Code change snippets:
========================================

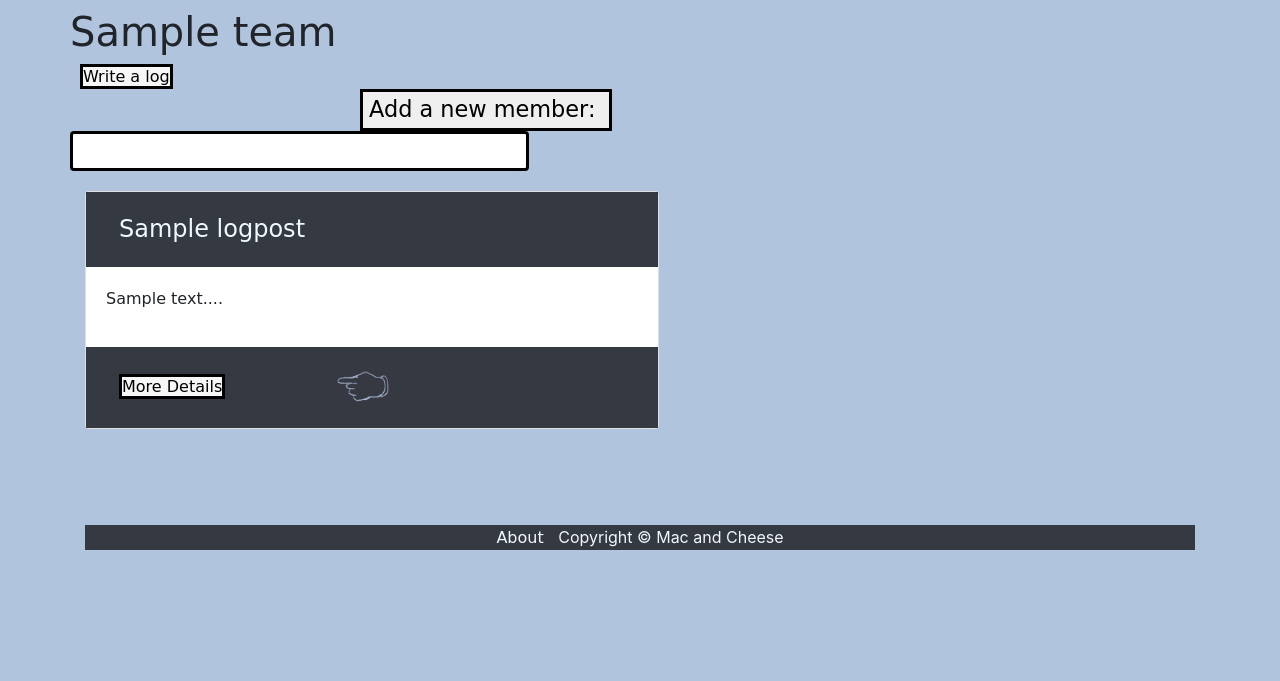
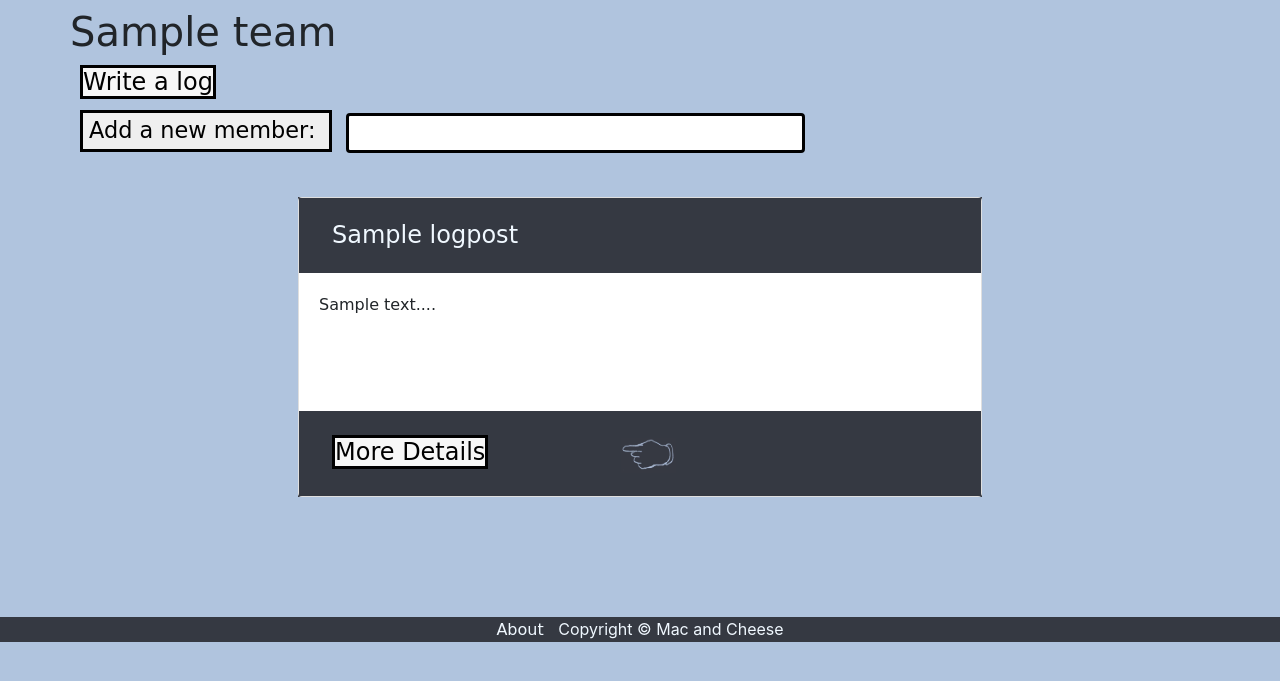
Before and after one commit to GreedSqualo/diawe_project, a Django app: a page that uses templates/diawe/article.html in a window 1280 px wide. Shown: the part 83-764 px from the top of the page. Run offline with Django 3.2, Linux system fonts and the light colour scheme; tables that the repository leaves empty hold one stand-in row (values such as "Sample post"); some libraries are stand-ins or nearby versions.

Commit message:
change the layout of article

```diff
--- a/static/css/article.css
+++ b/static/css/article.css
@@ -6,9 +6,10 @@ a.article:link, a.article:visited {
     border-style:solid;
     border-width:medium;
     border-color:#000000;
+    margin-top: 10px;
     margin-left: 10px;
     font-family:"Comic Sans MS", cursive, sans-serif;
-    font-size:1em;
+    font-size:1.5em;
     background-color:#f7f7f7;
     text-decoration:none;
     text-align:center;
@@ -19,7 +20,7 @@ a.article:hover,a.article:active {
     border-style:solid;
     border-color:#000000;
     font-family:"Comic Sans MS", cursive, sans-serif;
-    font-size:1em;
+    font-size:1.5em;
     text-decoration:none;
 }
 
@@ -68,7 +69,19 @@ input[type=submit] {
     border-style:solid;
     border-width:medium;
     border-color:#000000;
-    margin-left: 40%;
+    margin-left: 10px;
     margin-right: 10px;
+    margin-top: 10px;
     font-size:1.4em;
 }
+
+div.test {
+    width: 100%;
+}
+
+div.article {
+    width: 60%;
+    height: 300px;
+    background-color: #353942;
+    margin: auto;
+}
--- a/templates/diawe/article.html
+++ b/templates/diawe/article.html
@@ -15,7 +15,7 @@
     <div class="row mt-2">
 
         {% if team %}
-            <div>
+            <div class="test">
                 <h1 class="name1">{{ team.nameTeam }}</h1>
                 <a class="article" href="/diawe/article/{{ team.slug }}/create/">Write a log</a>
                 <form id="login_form" method="post">
@@ -23,10 +23,12 @@
                     <input type="submit" value="Add a new member: " />
                     <input type="text" name="username" value="" size="50" />
                 </form>
-            <div>
+            </div>
+            <div class="test">
             {% for article in articles %}
+                <br />
                 <!-- 文章内容 -->
-                <div class="col-10 mb-4">
+                <div class="article">
                 <!-- 卡片容器 -->
                     <div class="card h-100" style="border-style:solid;">
                         <!-- 标题 -->
@@ -42,8 +44,11 @@
                         </div>
                     </div>
                 </div>
+                <br /><br />
             {% endfor %}
+            </div>
         {% else %}
+            <h4>No article in this team now!</h4>
         {% endif %}
     </div>
 </div>
```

========================================

Please give the records above again exactly as they stand, with no pictures.

Result of this exercise:
Before and after one commit to GreedSqualo/diawe_project, a Django app: a page that uses templates/diawe/article.html in a window 1280 px wide. Shown: the part 83-764 px from the top of the page. Run offline with Django 3.2, Linux system fonts and the light colour scheme; tables that the repository leaves empty hold one stand-in row (values such as "Sample post"); some libraries are stand-ins or nearby versions.

Commit message:
change the layout of article

```diff
--- a/static/css/article.css
+++ b/static/css/article.css
@@ -6,9 +6,10 @@ a.article:link, a.article:visited {
     border-style:solid;
     border-width:medium;
     border-color:#000000;
+    margin-top: 10px;
     margin-left: 10px;
     font-family:"Comic Sans MS", cursive, sans-serif;
-    font-size:1em;
+    font-size:1.5em;
     background-color:#f7f7f7;
     text-decoration:none;
     text-align:center;
@@ -19,7 +20,7 @@ a.article:hover,a.article:active {
     border-style:solid;
     border-color:#000000;
     font-family:"Comic Sans MS", cursive, sans-serif;
-    font-size:1em;
+    font-size:1.5em;
     text-decoration:none;
 }
 
@@ -68,7 +69,19 @@ input[type=submit] {
     border-style:solid;
     border-width:medium;
     border-color:#000000;
-    margin-left: 40%;
+    margin-left: 10px;
     margin-right: 10px;
+    margin-top: 10px;
     font-size:1.4em;
 }
+
+div.test {
+    width: 100%;
+}
+
+div.article {
+    width: 60%;
+    height: 300px;
+    background-color: #353942;
+    margin: auto;
+}
--- a/templates/diawe/article.html
+++ b/templates/diawe/article.html
@@ -15,7 +15,7 @@
     <div class="row mt-2">
 
         {% if team %}
-            <div>
+            <div class="test">
                 <h1 class="name1">{{ team.nameTeam }}</h1>
                 <a class="article" href="/diawe/article/{{ team.slug }}/create/">Write a log</a>
                 <form id="login_form" method="post">
@@ -23,10 +23,12 @@
                     <input type="submit" value="Add a new member: " />
                     <input type="text" name="username" value="" size="50" />
                 </form>
-            <div>
+            </div>
+            <div class="test">
             {% for article in articles %}
+                <br />
                 <!-- 文章内容 -->
-                <div class="col-10 mb-4">
+                <div class="article">
                 <!-- 卡片容器 -->
                     <div class="card h-100" style="border-style:solid;">
                         <!-- 标题 -->
@@ -42,8 +44,11 @@
                         </div>
                     </div>
                 </div>
+                <br /><br />
             {% endfor %}
+            </div>
         {% else %}
+            <h4>No article in this team now!</h4>
         {% endif %}
     </div>
 </div>
```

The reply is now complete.